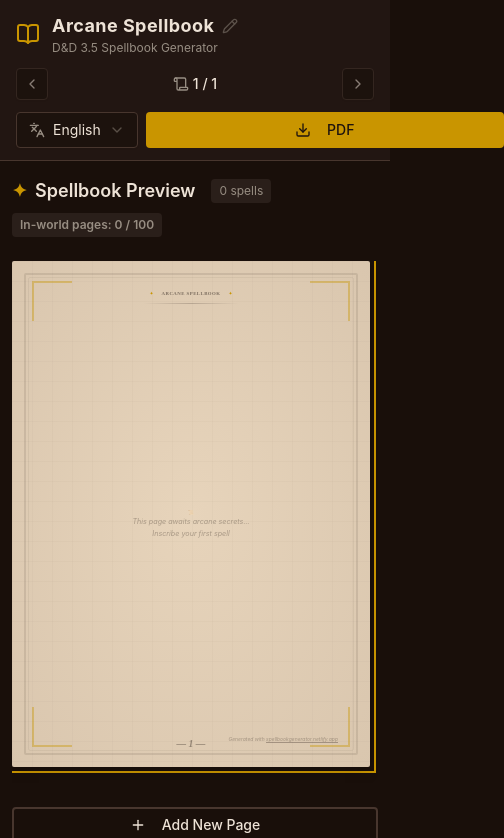
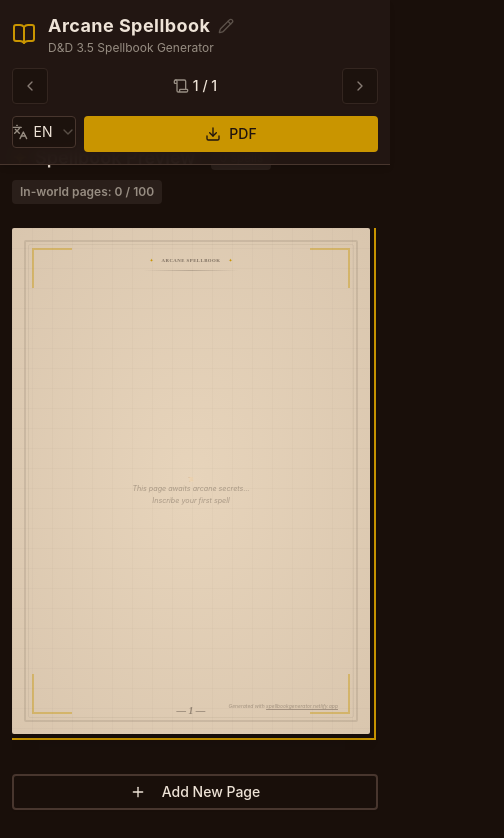
Before and after one commit to Algol95/ScrollSpell-DnD3.5, a React (Vite) app: page / in a window 390 px wide. Shown: the top 838 px of the page, 504 px wide, since content can reach past the window. Built offline with nearby package versions, Linux system fonts and the light colour scheme; a web font is replaced by a local one.

Commit message:
feat: ajustar estilos y mejorar la accesibilidad en los componentes App y Header; actualizar etiquetas de idioma en los archivos de localización

```diff
--- a/src/App.tsx
+++ b/src/App.tsx
@@ -102,7 +102,7 @@ export function App() {
         isGeneratingPDF={isGeneratingPDF}
       />
 
-      <main className="max-w-7xl mx-auto px-3 sm:px-4 py-4 sm:py-8">
+      <main className="max-w-7xl mx-auto px-3 sm:px-4 pt-36 pb-4 sm:py-8">
         <div className="grid grid-cols-1 lg:grid-cols-3 gap-8">
           <div className="space-y-6 lg:col-span-2">
             <div className="flex flex-col sm:flex-row sm:items-center sm:justify-between gap-2">
--- a/src/components/Header.tsx
+++ b/src/components/Header.tsx
@@ -1,4 +1,4 @@
-import { useState, type KeyboardEvent } from "react";
+import { useEffect, useState, type KeyboardEvent } from "react";
 import { Button } from "../components/ui/Button";
 import { Input } from "../components/ui/Input";
 import {
@@ -18,7 +18,7 @@ import {
   Check,
   Languages,
 } from "lucide-react";
-import { useTranslation, type Locale } from "../i18n-utils";
+import { type Locale, useTranslation } from "../i18n-utils";
 
 /**
  * Componente de encabezado del libro de hechizos que incluye el título editable, la navegación de páginas y la generación de PDF. Permite a los usuarios cambiar el título del libro, navegar entre las páginas del libro de hechizos y generar un PDF del contenido. El componente utiliza Tailwind CSS para el estilo y lucide-react para los íconos, proporcionando una interfaz de usuario atractiva y funcional para la gestión del libro de hechizos.
@@ -53,6 +53,10 @@ export function Header({
   const [isEditing, setIsEditing] = useState(false);
   const [editValue, setEditValue] = useState(title);
 
+  useEffect(() => {
+    setEditValue(title);
+  }, [title]);
+
   const handleSave = () => {
     if (editValue.trim()) {
       onTitleChange(editValue.trim());
@@ -62,7 +66,7 @@ export function Header({
     setIsEditing(false);
   };
 
-  const handleKeyDown = (e: KeyboardEvent) => {
+  const handleKeyDown = (e: KeyboardEvent<HTMLInputElement>) => {
     if (e.key === "Enter") {
       handleSave();
     } else if (e.key === "Escape") {
@@ -72,10 +76,9 @@ export function Header({
   };
 
   return (
-    <header className="sticky top-0 z-50 bg-card/95 backdrop-blur-sm border-b border-border">
-      <div className="max-w-7xl mx-auto px-4 py-3">
+    <header className="fixed top-0 inset-x-0 sm:sticky sm:top-0 z-50 bg-card/95 backdrop-blur-sm border-b border-border shadow-md">
+      <div className="max-w-7xl mx-auto px-3 sm:px-4 py-3">
         <div className="flex flex-col gap-3 sm:flex-row sm:items-center sm:justify-between">
-          {/* Logo and Title */}
           <div className="flex items-center gap-3 min-w-0">
             <BookOpen className="h-6 w-6 sm:h-8 sm:w-8 text-gold shrink-0" />
             <div className="min-w-0">
@@ -115,18 +118,18 @@ export function Header({
             </div>
           </div>
 
-          <div className="flex items-center gap-2 justify-between sm:justify-center">
+          <div className="grid grid-cols-[2.25rem_minmax(0,1fr)_2.25rem] items-center gap-2 sm:flex sm:items-center sm:justify-center sm:flex-1 sm:max-w-md sm:mx-4">
             <Button
               variant="outline"
               size="icon"
               onClick={() => onPageChange(currentPage - 1)}
               disabled={currentPage <= 1}
-              className="h-8 w-8"
+              className="h-9 w-9"
             >
               <ChevronLeft className="h-4 w-4 shrink-0" />
             </Button>
 
-            <div className="flex items-center gap-1 px-2 sm:px-3">
+            <div className="flex items-center justify-center gap-1 px-2 min-w-0 sm:px-3">
               <Scroll className="h-4 w-4 text-muted-foreground shrink-0" />
               <span className="text-sm text-foreground font-medium whitespace-nowrap">
                 {currentPage} / {totalPages}
@@ -165,21 +168,24 @@ export function Header({
               size="icon"
               onClick={() => onPageChange(currentPage + 1)}
               disabled={currentPage >= totalPages}
-              className="h-8 w-8"
+              className="h-9 w-9"
             >
               <ChevronRight className="h-4 w-4 shrink-0" />
             </Button>
           </div>
 
-          <div className="flex items-center gap-2 w-full sm:w-auto">
-            <div className="w-[130px] sm:w-[150px]">
+          <div className="grid grid-cols-[4rem_minmax(0,1fr)] gap-2 w-full sm:flex sm:w-auto sm:items-center">
             <Select
               value={locale}
               onValueChange={(value) => setLocale(value as Locale)}
             >
-                <SelectTrigger className="w-full bg-background/60 border-border">
-                  <div className="flex items-center gap-2 min-w-0">
-                    <Languages className="h-4 w-4 text-muted-foreground" />
+              <SelectTrigger
+                size="sm"
+                aria-label={messages.header.languageLabel}
+                className="w-full min-w-0 h-9 px-2.5 sm:px-2 bg-background/60 border-border justify-center"
+              >
+                <div className="flex items-center justify-center gap-1.5 w-full">
+                  <Languages className="h-3.5 w-3.5 text-muted-foreground" />
                   <SelectValue placeholder={messages.header.languageLabel} />
                 </div>
               </SelectTrigger>
@@ -192,20 +198,19 @@ export function Header({
                 </SelectItem>
               </SelectContent>
             </Select>
-            </div>
 
             <Button
               onClick={onGeneratePDF}
               disabled={isGeneratingPDF}
-              className="bg-gold text-ink hover:bg-gold/90 w-full sm:w-auto justify-center"
+              className="bg-gold text-ink hover:bg-gold/90 w-full sm:w-auto justify-center h-9"
             >
-              <Download className="h-4 w-4 mr-2 shrink-0" />
+              <Download className="h-4 w-4 shrink-0" />
+              <span className="sm:hidden">{messages.header.pdfShort}</span>
               <span className="hidden sm:inline">
                 {isGeneratingPDF
                   ? messages.header.generating
                   : messages.header.downloadPdf}
               </span>
-              <span className="sm:hidden">{messages.header.pdfShort}</span>
             </Button>
           </div>
         </div>
--- a/src/locales/en.json
+++ b/src/locales/en.json
@@ -10,8 +10,8 @@
     "pdfShort": "PDF",
     "languageLabel": "Language",
     "languageOptions": {
-      "en": "English",
-      "es": "Spanish"
+      "en": "EN",
+      "es": "ES"
     }
   },
   "app": {
--- a/src/locales/es.json
+++ b/src/locales/es.json
@@ -10,8 +10,8 @@
     "pdfShort": "PDF",
     "languageLabel": "Idioma",
     "languageOptions": {
-      "en": "Inglés",
-      "es": "Español"
+      "en": "EN",
+      "es": "ES"
     }
   },
   "app": {
```
Lines whose indentation alone changed are shown as unchanged.
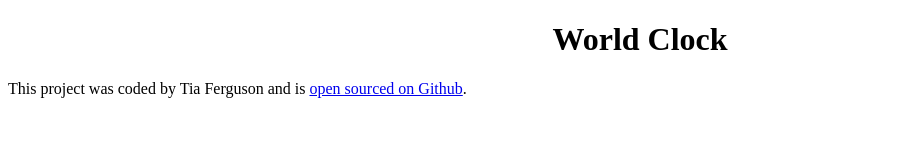
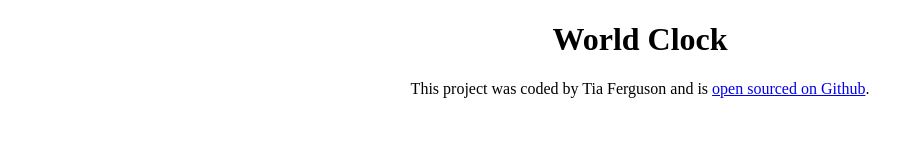
Before and after one commit to Jusferg/World-Clock, a plain HTML site: page index.html in a window 1280 px wide. Shown: the whole page, without its empty margins (0-924 px from the left). Drawn offline with Linux system fonts and the light colour scheme.

Commit message:
added link to gitHub repository

```diff
--- a/css/style.css
+++ b/css/style.css
@@ -1,3 +1,7 @@
 h1 {
     text-align: center;
 }
+
+footer {
+    text-align: center;
+}
--- a/index.html
+++ b/index.html
@@ -10,7 +10,7 @@
     <h1>World Clock</h1>
     <footer>
         This project was coded by Tia Ferguson and is
-        <a href="#" target="_blank"> open sourced on Github</a>.
+        <a href="https://github.com/Jusferg/World-Clock" target="_blank"> open sourced on Github</a>.
     </footer>
     <script src="javascript/index.js"></script>
 </body>
```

--------------------------------------------------

* Task details
Every line in the data above that contains the word "components" should be copied.

* Your solution
--- a/src/components/Header.tsx
+++ b/src/components/Header.tsx
 import { Button } from "../components/ui/Button";
 import { Input } from "../components/ui/Input";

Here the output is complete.